Anyone here that has real-life experience with DKIM granularity?
As admin in a company I receive an increasing number of requests to have DKIM records added to our DNS, to allow all kinds of third-party cloud services/applications to send email on our behalf. I am extremely reluctant to do this as it permits those hosters to send email as anyone in our domains, rather than the single sending address they typically need.
It seems DKIM granularity (g= tag) is the answer to this. The published DNS record can then specify a local-part of an email address, that may sign with this key.
It sounds great, and exactly what is needed to restrict a key to a single email address.
Reasons for my concern:
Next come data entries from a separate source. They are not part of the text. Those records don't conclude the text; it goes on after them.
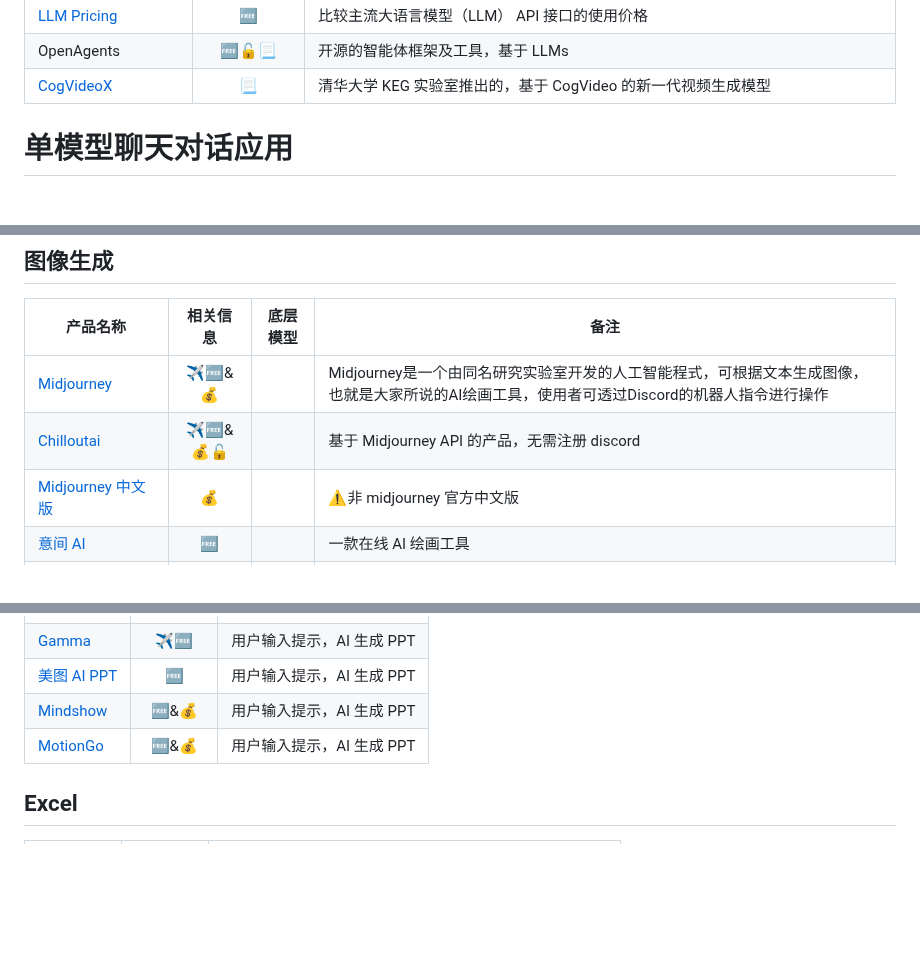
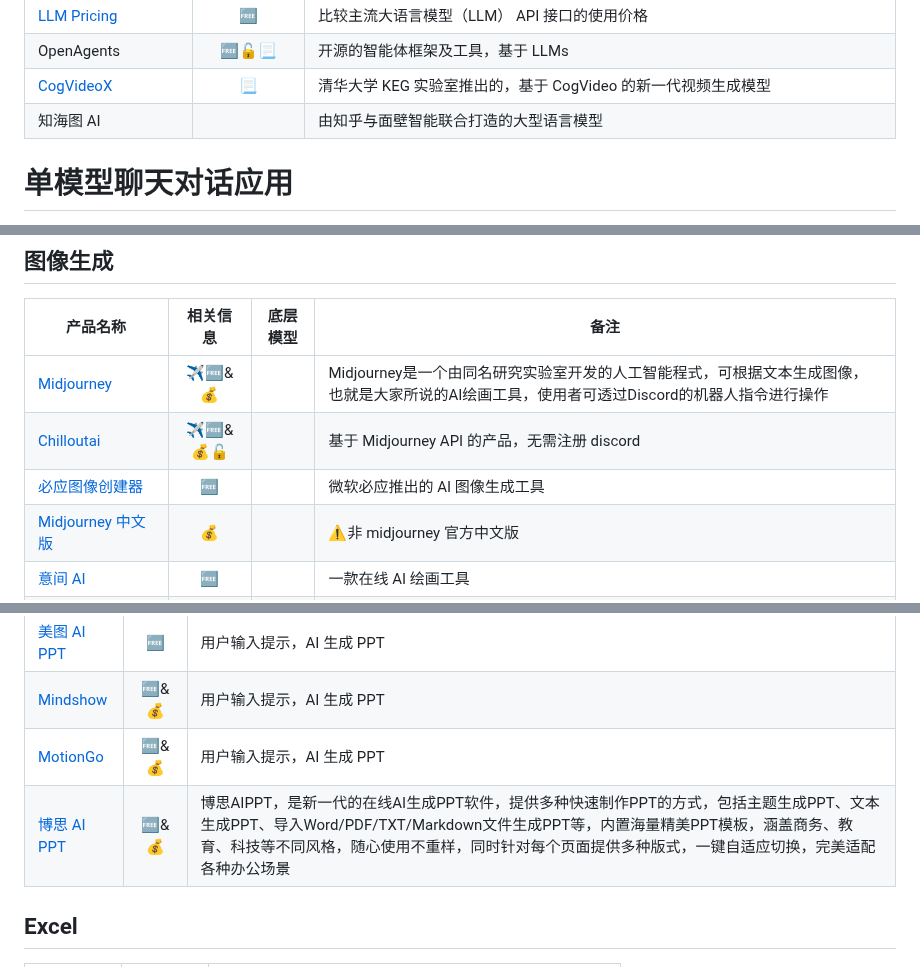
Before and after one commit to Eternaldeath/AIProductHome, a Markdown page: README.md, 3 parts joined by grey strips. Drawn GitHub-style; blank space fills up the shorter version.

```diff
--- a/README.md
+++ b/README.md
@@ -124,6 +119,7 @@
 | [LLM Pricing](https://llmpricecheck.com/)                    |             🆓             | 比较主流大语言模型（LLM） API 接口的使用价格                 |
 | OpenAgents                                                   |            🆓🔓📃            | 开源的智能体框架及工具，基于 LLMs                            |
 | [CogVideoX](https://github.com/THUDM/CogVideo)               |             📃             | 清华大学 KEG 实验室推出的，基于 CogVideo 的新一代视频生成模型 |
+| 知海图 AI                                                    |                           | 由知乎与面壁智能联合打造的大型语言模型                       |
 
 # 单模型聊天对话应用
 
@@ -220,6 +220,7 @@
 |-|:-:|-|-|
 |[Midjourney](https://www.midjourney.com)|✈️🆓&💰||Midjourney是一个由同名研究实验室开发的人工智能程式，可根据文本生成图像，也就是大家所说的AI绘画工具，使用者可透过Discord的机器人指令进行操作|
 |[Chilloutai](https://chilloutai.xyz/)|✈️🆓&💰🔓||基于 Midjourney API 的产品，无需注册 discord|
+|[必应图像创建器](https://cn.bing.com/images/create)|🆓||微软必应推出的 AI 图像生成工具|
 |[Midjourney 中文版](https://www.huashou.club/)|💰||⚠️非 midjourney 官方中文版|
 |[意间 AI](http://yjai.ai-galaxy.com/)|🆓||一款在线 AI 绘画工具|
 |[无界 AI](https://www.wujieai.com/)|🆓&💰||一款在线 AI 绘画工具|
@@ -282,6 +284,7 @@
 |[美图 AI PPT](https://design.meitu.com/ppt/)|🆓|用户输入提示，AI 生成 PPT|
 |[Mindshow](https://mindshow.fun/#/home)|🆓&💰|用户输入提示，AI 生成 PPT|
 |[MotionGo](http://motion.yoo-ai.com/)|🆓&💰|用户输入提示，AI 生成 PPT|
+|[博思 AI PPT](https://pptgo.cn/)|🆓&💰|博思AIPPT，是新一代的在线AI生成PPT软件，提供多种快速制作PPT的方式，包括主题生成PPT、文本生成PPT、导入Word/PDF/TXT/Markdown文件生成PPT等，内置海量精美PPT模板，涵盖商务、教育、科技等不同风格，随心使用不重样，同时针对每个页面提供多种版式，一键自适应切换，完美适配各种办公场景|
 
 ## Excel
 |产品名称|相关信息|备注|
```
Also changed, not shown: other parts of README.md (+22 -20 lines), AI NEWS.md (+2 -0 lines).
RFC 6376 mentions it is discarded/deprecated as it was not being used. Yet, it still explains how it works and that the meaning of an empty value g= tag has changed since the previous RFC.
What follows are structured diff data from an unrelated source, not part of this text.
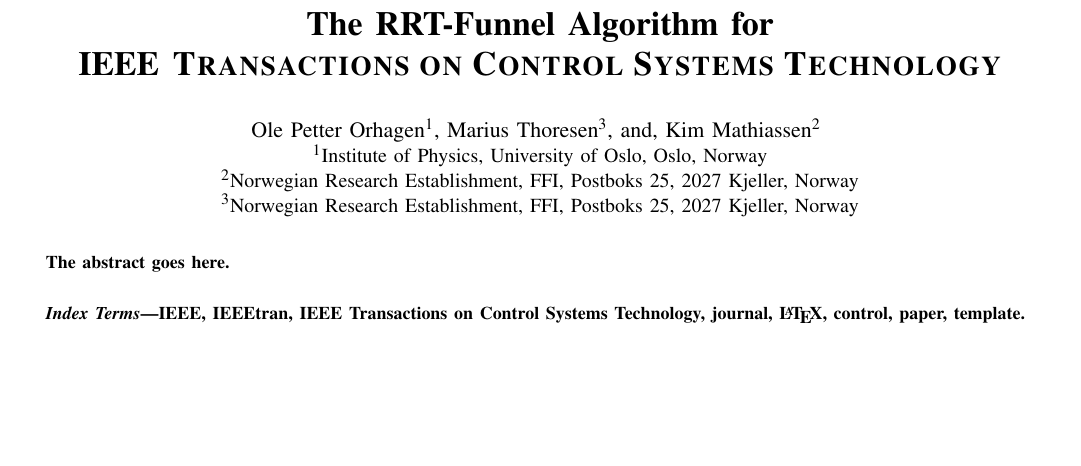
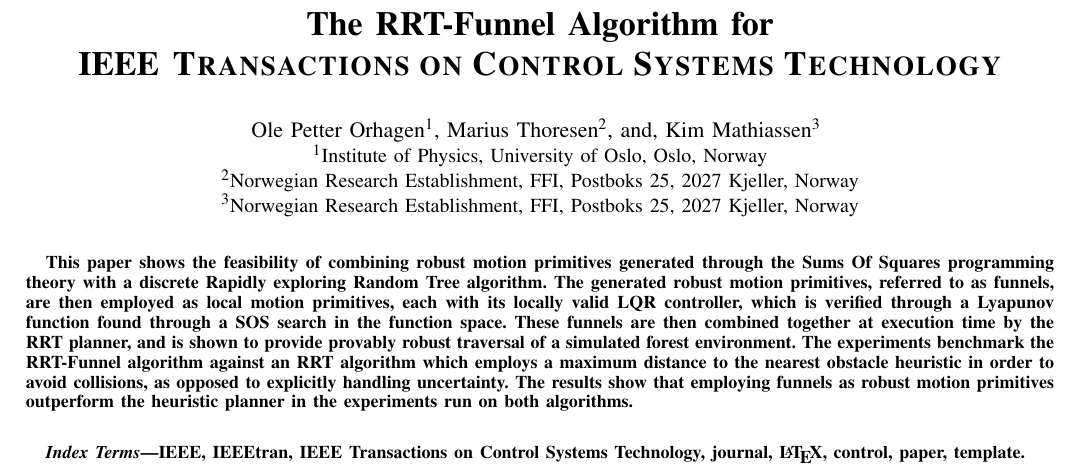
Before and after one commit to oleorhagen/article, a LaTeX paper (rrtfunnel-transmag.tex): part of page 1 of 8, cut so that both start at the same text, the shorter picture padded with empty space. Compiled offline with pdfLaTeX.

Commit message:
Added the abstract
Signed-off-by: Ole Petter <ole.orhagen@northern.tech>

```diff
--- a/rrtfunnel-transmag.tex
+++ b/rrtfunnel-transmag.tex
@@ -532,7 +532,20 @@
 % in the abstract or keywords.
 \IEEEtitleabstractindextext{%
 \begin{abstract}
-The abstract goes here.
+  This paper shows the feasibility of combining robust motion primitives
+  generated through the Sums Of Squares programming theory with a discrete
+  Rapidly exploring Random Tree algorithm. The generated robust motion
+  primitives, referred to as funnels, are then employed as local motion
+  primitives, each with its locally valid LQR controller, which is verified
+  through a Lyapunov function found through a SOS search in the function space.
+  These funnels are then combined together at execution time by the RRT planner,
+  and is shown to provide provably robust traversal of a simulated forest
+  environment. The experiments benchmark the \rrtfunnel{} algorithm against an
+  RRT algorithm which employs a maximum distance to the nearest obstacle
+  heuristic in order to avoid collisions, as opposed to explicitly handling
+  uncertainty. The results show that employing funnels as robust motion
+  primitives outperform the heuristic planner in the experiments run on both
+  algorithms.
 \end{abstract}
 
 % Note that keywords are not normally used for peerreview papers.
```
Also changed, not shown: rrtfunnel-transmag.tex (4 more changed lines).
Does this mean that a non-empty value g= tag is still valid and ought to work?
I see some sites mention this as deprecated plain and simple, others as still current.
(too bad when the specification is not specific enough to understand the intent)
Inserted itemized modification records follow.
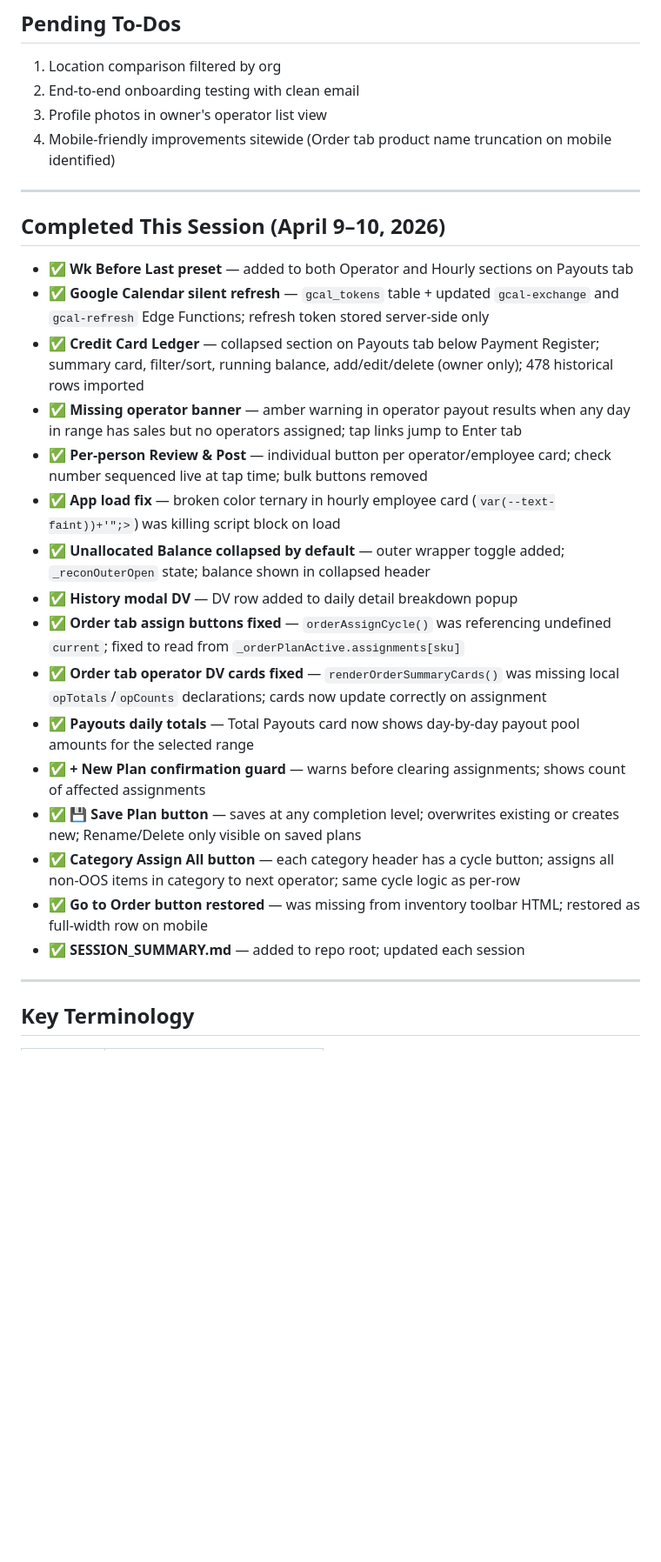
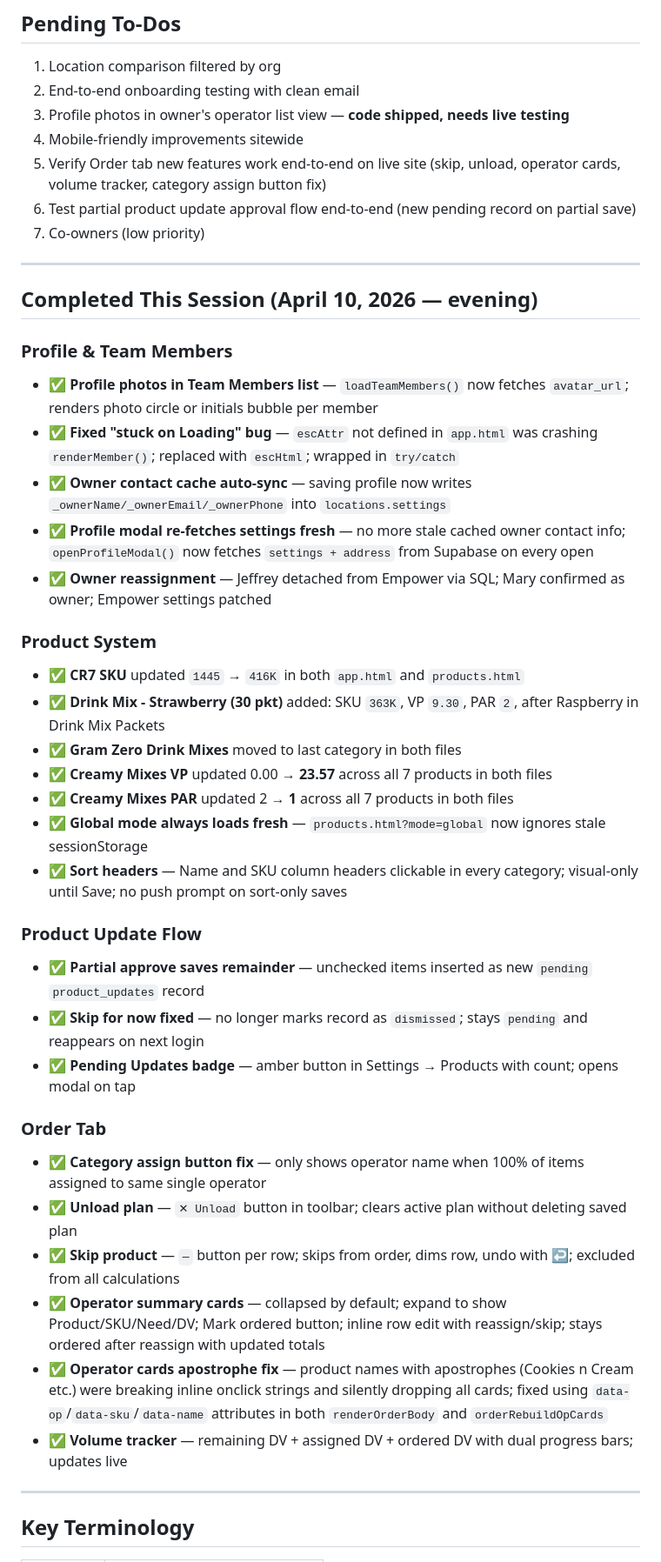
Before and after one commit to empowercouple24/MyClubTracker, a Markdown page: SESSION_SUMMARY.md, the part around one of its changes. Shown at 87% size. Drawn GitHub-style; blank space fills up the shorter version.

```diff
--- a/SESSION_SUMMARY.md
+++ b/SESSION_SUMMARY.md
@@ -312,28 +352,44 @@ app_settings      — key (PK), value
 ## Pending To-Dos
 1. Location comparison filtered by org
 2. End-to-end onboarding testing with clean email
-3. Profile photos in owner's operator list view
-4. Mobile-friendly improvements sitewide (Order tab product name truncation on mobile identified)
+3. Profile photos in owner's operator list view — **code shipped, needs live testing**
+4. Mobile-friendly improvements sitewide
+5. Verify Order tab new features work end-to-end on live site (skip, unload, operator cards, volume tracker, category assign button fix)
+6. Test partial product update approval flow end-to-end (new pending record on partial save)
+7. Co-owners (low priority)
 
 ---
 
-## Completed This Session (April 9–10, 2026)
-- ✅ **Wk Before Last preset** — added to both Operator and Hourly sections on Payouts tab
-- ✅ **Google Calendar silent refresh** — `gcal_tokens` table + updated `gcal-exchange` and `gcal-refresh` Edge Functions; refresh token stored server-side only
-- ✅ **Credit Card Ledger** — collapsed section on Payouts tab below Payment Register; summary card, filter/sort, running balance, add/edit/delete (owner only); 478 historical rows imported
-- ✅ **Missing operator banner** — amber warning in operator payout results when any day in range has sales but no operators assigned; tap links jump to Enter tab
-- ✅ **Per-person Review & Post** — individual button per operator/employee card; check number sequenced live at tap time; bulk buttons removed
-- ✅ **App load fix** — broken color ternary in hourly employee card (`var(--text-faint))+'";>`) was killing script block on load
-- ✅ **Unallocated Balance collapsed by default** — outer wrapper toggle added; `_reconOuterOpen` state; balance shown in collapsed header
-- ✅ **History modal DV** — DV row added to daily detail breakdown popup
-- ✅ **Order tab assign buttons fixed** — `orderAssignCycle()` was referencing undefined `current`; fixed to read from `_orderPlanActive.assignments[sku]`
-- ✅ **Order tab operator DV cards fixed** — `renderOrderSummaryCards()` was missing local `opTotals`/`opCounts` declarations; cards now update correctly on assignment
-- ✅ **Payouts daily totals** — Total Payouts card now shows day-by-day payout pool amounts for the selected range
-- ✅ **+ New Plan confirmation guard** — warns before clearing assignments; shows count of affected assignments
-- ✅ **💾 Save Plan button** — saves at any completion level; overwrites existing or creates new; Rename/Delete only visible on saved plans
-- ✅ **Category Assign All button** — each category header has a cycle button; assigns all non-OOS items in category to next operator; same cycle logic as per-row
-- ✅ **Go to Order button restored** — was missing from inventory toolbar HTML; restored as full-width row on mobile
-- ✅ **SESSION_SUMMARY.md** — added to repo root; updated each session
+## Completed This Session (April 10, 2026 — evening)
+
+### Profile & Team Members
+- ✅ **Profile photos in Team Members list** — `loadTeamMembers()` now fetches `avatar_url`; renders photo circle or initials bubble per member
+- ✅ **Fixed "stuck on Loading" bug** — `escAttr` not defined in `app.html` was crashing `renderMember()`; replaced with `escHtml`; wrapped in `try/catch`
+- ✅ **Owner contact cache auto-sync** — saving profile now writes `_ownerName/_ownerEmail/_ownerPhone` into `locations.settings`
+- ✅ **Profile modal re-fetches settings fresh** — no more stale cached owner contact info; `openProfileModal()` now fetches `settings + address` from Supabase on every open
+- ✅ **Owner reassignment** — Jeffrey detached from Empower via SQL; Mary confirmed as owner; Empower settings patched
+
+### Product System
+- ✅ **CR7 SKU** updated `1445` → `416K` in both `app.html` and `products.html`
+- ✅ **Drink Mix - Strawberry (30 pkt)** added: SKU `363K`, VP `9.30`, PAR `2`, after Raspberry in Drink Mix Packets
+- ✅ **Gram Zero Drink Mixes** moved to last category in both files
+- ✅ **Creamy Mixes VP** updated 0.00 → **23.57** across all 7 products in both files
+- ✅ **Creamy Mixes PAR** updated 2 → **1** across all 7 products in both files
+- ✅ **Global mode always loads fresh** — `products.html?mode=global` now ignores stale sessionStorage
+- ✅ **Sort headers** — Name and SKU column headers clickable in every category; visual-only until Save; no push prompt on sort-only saves
+
+### Product Update Flow
+- ✅ **Partial approve saves remainder** — unchecked items inserted as new `pending` `product_updates` record
+- ✅ **Skip for now fixed** — no longer marks record as `dismissed`; stays `pending` and reappears on next login
+- ✅ **Pending Updates badge** — amber button in Settings → Products with count; opens modal on tap
+
+### Order Tab
+- ✅ **Category assign button fix** — only shows operator name when 100% of items assigned to same single operator
+- ✅ **Unload plan** — `✕ Unload` button in toolbar; clears active plan without deleting saved plan
+- ✅ **Skip product** — `—` button per row; skips from order, dims row, undo with ↩; excluded from all calculations
+- ✅ **Operator summary cards** — collapsed by default; expand to show Product/SKU/Need/DV; Mark ordered button; inline row edit with reassign/skip; stays ordered after reassign with updated totals
+- ✅ **Operator cards apostrophe fix** — product names with apostrophes (Cookies n Cream etc.) were breaking inline onclick strings and silently dropping all cards; fixed using `data-op`/`data-sku`/`data-name` attributes in both `renderOrderBody` and `orderRebuildOpCards`
+- ✅ **Volume tracker** — remaining DV + assigned DV + ordered DV with dual progress bars; updates live
 
 ---
 
```
Also changed, not shown: other parts of SESSION_SUMMARY.md (+113 -72 lines).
It seems that a g= tag in the DNS record, must match the local-part of an i= tag in the signature.
The optional i= tag, if included must match the sending domain. But the local-part of it is not required to match the sending users identity.
Does that mean the the i= in the signature can be different than the sending email address? In that case, can’t it be circumvented?, unless receiving validators optionally check it anyway.
Does anyone use this granularity, can it be relied on?
Or is it deprecated or worthless because it can be circumvented?
Any chance DMARC adds any real restrictions to it?